§ **Work item**: Within the material below, find each line bearing the word "next" and present it.

§ **Extracted information**:

=====

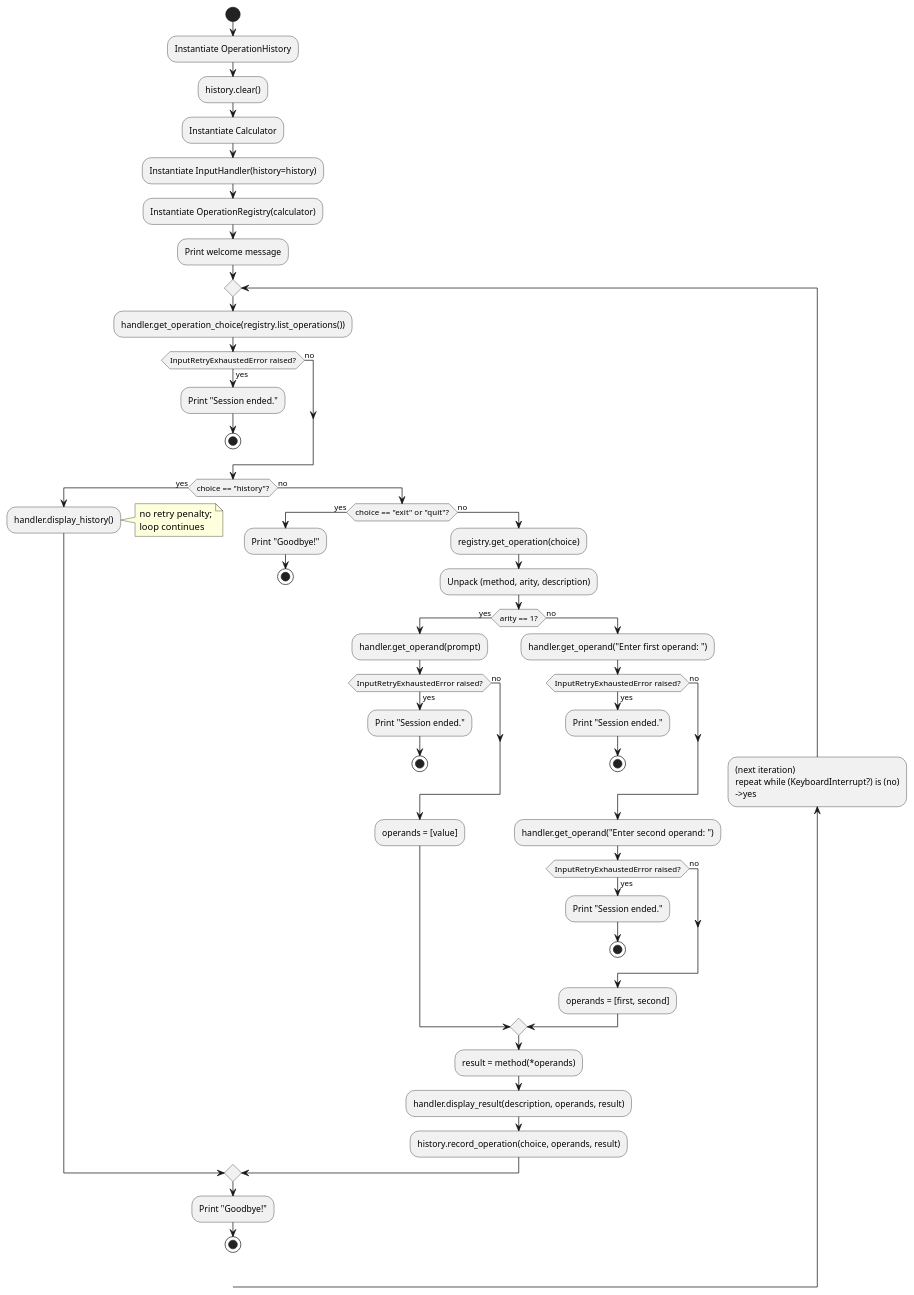
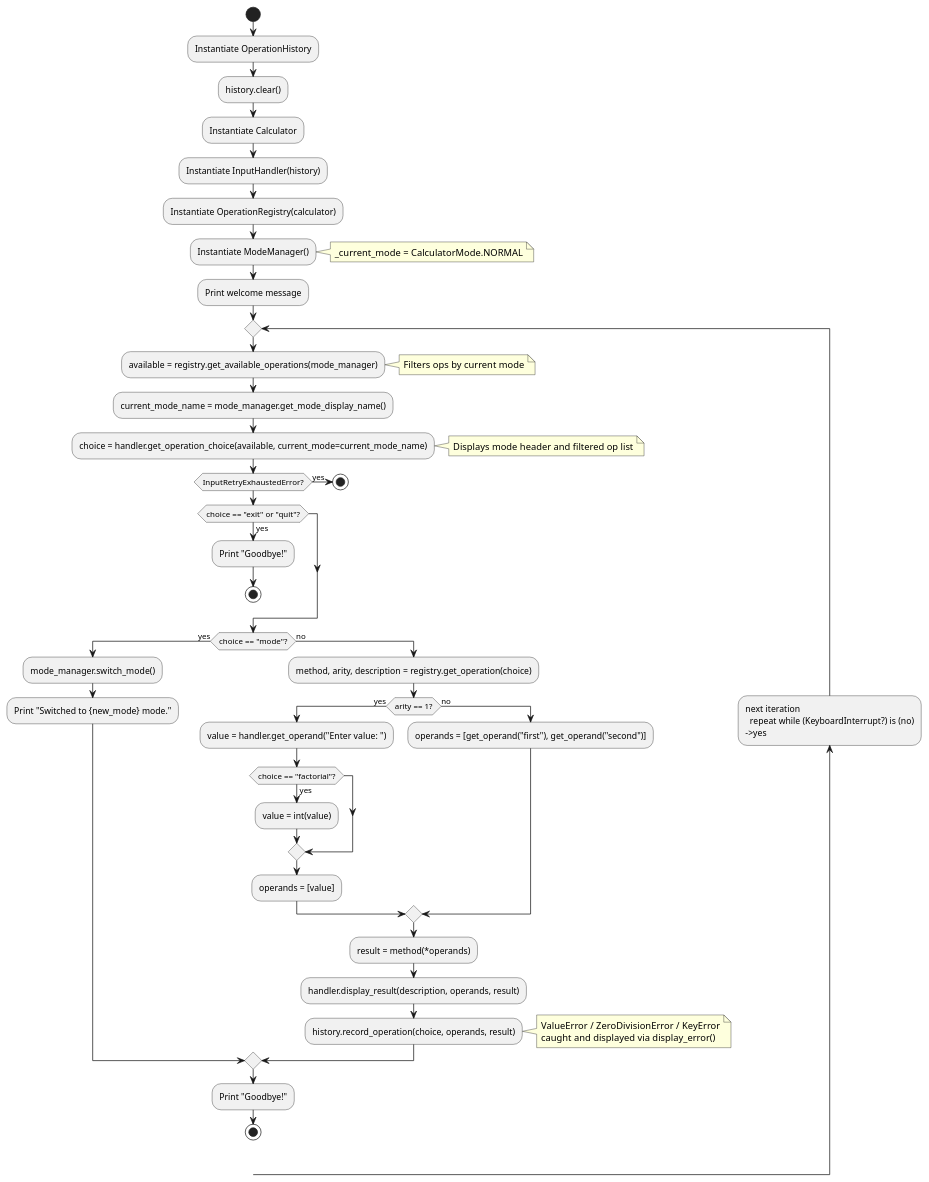
Before and after one commit to DanielRiha8906/Calculator_bachelor_autoevolution_team: the diagram in artifacts/activity_diagram_interactive_session.puml, drawn with PlantUML. The commit also changed 3 other files, not shown here.

Commit message:
docs: update diagrams for scientific mode feature

```diff
--- a/artifacts/activity_diagram_interactive_session.puml
+++ b/artifacts/activity_diagram_interactive_session.puml
@@ -1,74 +1,66 @@
 @startuml activity_diagram_interactive_session
 
 start
 
 :Instantiate OperationHistory;
 :history.clear();
 :Instantiate Calculator;
-:Instantiate InputHandler(history=history);
+:Instantiate InputHandler(history);
 :Instantiate OperationRegistry(calculator);
+:Instantiate ModeManager();
+note right: _current_mode = CalculatorMode.NORMAL
+
 :Print welcome message;
 
 repeat
 
-    :handler.get_operation_choice(registry.list_operations());
+  :available = registry.get_available_operations(mode_manager);
+  note right: Filters ops by current mode
+  :current_mode_name = mode_manager.get_mode_display_name();
 
-    if (InputRetryExhaustedError raised?) then (yes)
-        :Print "Session ended.";
-        stop
+  :choice = handler.get_operation_choice(available, current_mode=current_mode_name);
+  note right: Displays mode header and filtered op list
+
+  if (InputRetryExhaustedError?) then (yes)
+    stop
+  endif
+
+  if (choice == "exit" or "quit"?) then (yes)
+    :Print "Goodbye!";
+    stop
+  endif
+
+  if (choice == "mode"?) then (yes)
+    :mode_manager.switch_mode();
+    :Print "Switched to {new_mode} mode.";
+  else (no)
+    :method, arity, description = registry.get_operation(choice);
+
+    if (arity == 1?) then (yes)
+      :value = handler.get_operand("Enter value: ");
+      if (choice == "factorial"?) then (yes)
+        :value = int(value);
+      endif
+      :operands = [value];
     else (no)
+      :operands = [get_operand("first"), get_operand("second")];
     endif
 
-    if (choice == "history"?) then (yes)
-        :handler.display_history();
-        note right: no retry penalty;\nloop continues
-    else (no)
+    :result = method(*operands);
+    :handler.display_result(description, operands, result);
+    :history.record_operation(choice, operands, result);
 
-        if (choice == "exit" or "quit"?) then (yes)
-            :Print "Goodbye!";
-            stop
-        else (no)
+    note right
+      ValueError / ZeroDivisionError / KeyError
+      caught and displayed via display_error()
+    end note
+  endif
 
-            :registry.get_operation(choice);
-            :Unpack (method, arity, description);
-
-            if (arity == 1?) then (yes)
-                :handler.get_operand(prompt);
-                if (InputRetryExhaustedError raised?) then (yes)
-                    :Print "Session ended.";
-                    stop
-                else (no)
-                endif
-                :operands = [value];
-            else (no)
-                :handler.get_operand("Enter first operand: ");
-                if (InputRetryExhaustedError raised?) then (yes)
-                    :Print "Session ended.";
-                    stop
-                else (no)
-                endif
-                :handler.get_operand("Enter second operand: ");
-                if (InputRetryExhaustedError raised?) then (yes)
-                    :Print "Session ended.";
-                    stop
-                else (no)
-                endif
-                :operands = [first, second];
-            endif
-
-            :result = method(*operands);
-            :handler.display_result(description, operands, result);
-            :history.record_operation(choice, operands, result);
-
-        endif
-    endif
-
-backward: (next iteration)
-repeat while (KeyboardInterrupt?) is (no)
+  backward: next iteration
+  repeat while (KeyboardInterrupt?) is (no)
 ->yes;
 
 :Print "Goodbye!";
-
 stop
 
 @enduml
```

=====

§ **Response**:
-backward: (next iteration)
+  backward: next iteration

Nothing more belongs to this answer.